(statically) verifies, but itself doesn't verify when we add another lemma:
lemma Test1 (x:int)
{
calc {
x>=2 && x % 2 == 0 ;
==> { DivBy2Exact(x);}
exists n:int :: (n>=1 && x == 2*n) ;
}
}
This seems rare in static verification, doesn't it?
Best,
Paqui



Could be some kind of bug?
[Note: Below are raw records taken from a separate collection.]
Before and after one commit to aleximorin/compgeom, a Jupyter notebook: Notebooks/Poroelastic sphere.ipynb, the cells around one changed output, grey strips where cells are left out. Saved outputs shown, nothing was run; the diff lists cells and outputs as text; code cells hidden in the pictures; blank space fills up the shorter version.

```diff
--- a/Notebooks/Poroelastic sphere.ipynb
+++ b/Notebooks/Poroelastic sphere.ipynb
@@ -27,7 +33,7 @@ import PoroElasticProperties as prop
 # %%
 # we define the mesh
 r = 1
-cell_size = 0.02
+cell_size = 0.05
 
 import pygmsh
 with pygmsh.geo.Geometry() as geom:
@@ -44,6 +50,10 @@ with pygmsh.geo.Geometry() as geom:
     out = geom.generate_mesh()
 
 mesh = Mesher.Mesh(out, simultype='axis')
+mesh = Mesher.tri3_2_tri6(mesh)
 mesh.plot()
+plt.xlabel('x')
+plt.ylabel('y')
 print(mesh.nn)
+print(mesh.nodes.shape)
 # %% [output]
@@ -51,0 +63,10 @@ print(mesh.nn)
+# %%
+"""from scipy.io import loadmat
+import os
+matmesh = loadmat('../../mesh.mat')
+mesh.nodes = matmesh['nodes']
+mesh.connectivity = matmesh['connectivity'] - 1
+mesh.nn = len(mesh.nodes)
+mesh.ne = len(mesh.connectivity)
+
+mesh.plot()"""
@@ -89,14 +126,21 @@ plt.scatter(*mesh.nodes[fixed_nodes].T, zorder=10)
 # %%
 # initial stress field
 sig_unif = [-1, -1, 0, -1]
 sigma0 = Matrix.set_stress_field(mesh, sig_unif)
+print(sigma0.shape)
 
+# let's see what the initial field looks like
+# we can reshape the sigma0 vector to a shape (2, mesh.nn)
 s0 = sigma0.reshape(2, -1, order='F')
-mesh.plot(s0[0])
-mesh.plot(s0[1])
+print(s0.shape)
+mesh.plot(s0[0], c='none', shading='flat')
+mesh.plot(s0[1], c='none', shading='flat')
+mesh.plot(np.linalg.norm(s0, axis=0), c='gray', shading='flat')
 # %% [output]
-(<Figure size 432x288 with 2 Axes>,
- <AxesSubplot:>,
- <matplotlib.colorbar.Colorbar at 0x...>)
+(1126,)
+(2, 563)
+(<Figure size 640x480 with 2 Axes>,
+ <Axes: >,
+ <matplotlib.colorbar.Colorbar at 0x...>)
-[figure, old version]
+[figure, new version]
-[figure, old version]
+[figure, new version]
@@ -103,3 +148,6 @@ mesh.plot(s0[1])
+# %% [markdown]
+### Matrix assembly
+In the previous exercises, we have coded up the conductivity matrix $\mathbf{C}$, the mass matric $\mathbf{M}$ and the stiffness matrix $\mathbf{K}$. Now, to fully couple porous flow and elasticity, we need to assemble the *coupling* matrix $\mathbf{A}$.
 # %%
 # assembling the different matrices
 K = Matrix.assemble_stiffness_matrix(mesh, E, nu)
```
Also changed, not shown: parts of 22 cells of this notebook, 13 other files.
Seems strange to me too.
This does not verify:
http://rise4fun.com/Dafny/ea8t
lemma DivBy2Exact (z:int)
requires z >= 2 && z % 2 == 0 ;
ensures exists n:int :: (n>=1 && z == 2*n);
{
calc {
z >= 2 && z % 2 == 0;
==>
z/2 >= 1 && 2*(z/2) == z;
==>
exists n:int :: n>=1 && z == 2*n;
}
}
lemma X(x:int)
But this does:
http://rise4fun.com/Dafny/sl3Sr
lemma DivBy2Exact (z:int)
requires z >= 2 && z % 2 == 0 ;
ensures exists n:int :: (n>=1 && z == 2*n);
{
calc {
z >= 2 && z % 2 == 0;
==>
z/2 >= 1 && 2*(z/2) == z;
==>
exists n:int :: n>=1 && z == 2*n;
}
}